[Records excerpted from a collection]
<<<<

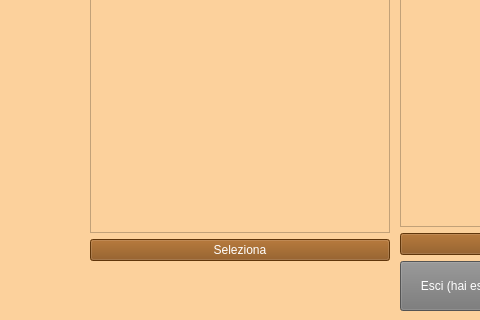
ManuelMarrone/GestioneBowling, file Dipendente/view/magazziniereMain.ui: the form before one commit; both pictures show x 184 to 664 and y 380 to 700 of the 900 by 700 pixel window.
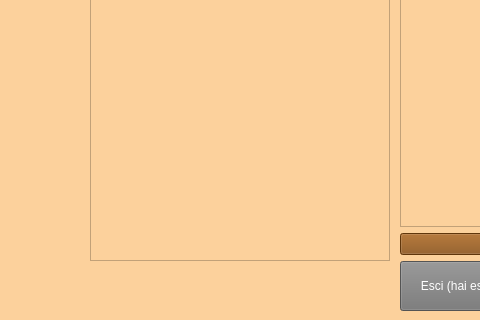
The form after the commit. Icons and pictures are not drawn.

```diff
--- a/Dipendente/view/magazziniereMain.ui
+++ b/Dipendente/view/magazziniereMain.ui
@@ -142,16 +142,6 @@
           </property>
          </widget>
         </item>
-        <item>
-         <widget class="QPushButton" name="selezionaButton">
-          <property name="styleSheet">
-           <string notr="true">color: white;  background-color: #874B0F</string>
-          </property>
-          <property name="text">
-           <string>Seleziona</string>
-          </property>
-         </widget>
-        </item>
         <item>
          <spacer name="verticalSpacer_2">
           <property name="orientation">
```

>>>>

# EXERCISE BRIEF
With the images excluded, all entries are to be given again exactly.

# OUTPUT OF THE TASK
ManuelMarrone/GestioneBowling, file Dipendente/view/magazziniereMain.ui: the form before one commit; both pictures show x 184 to 664 and y 380 to 700 of the 900 by 700 pixel window.
The form after the commit. Icons and pictures are not drawn.

```diff
--- a/Dipendente/view/magazziniereMain.ui
+++ b/Dipendente/view/magazziniereMain.ui
@@ -142,16 +142,6 @@
           </property>
          </widget>
         </item>
-        <item>
-         <widget class="QPushButton" name="selezionaButton">
-          <property name="styleSheet">
-           <string notr="true">color: white;  background-color: #874B0F</string>
-          </property>
-          <property name="text">
-           <string>Seleziona</string>
-          </property>
-         </widget>
-        </item>
         <item>
          <spacer name="verticalSpacer_2">
           <property name="orientation">
```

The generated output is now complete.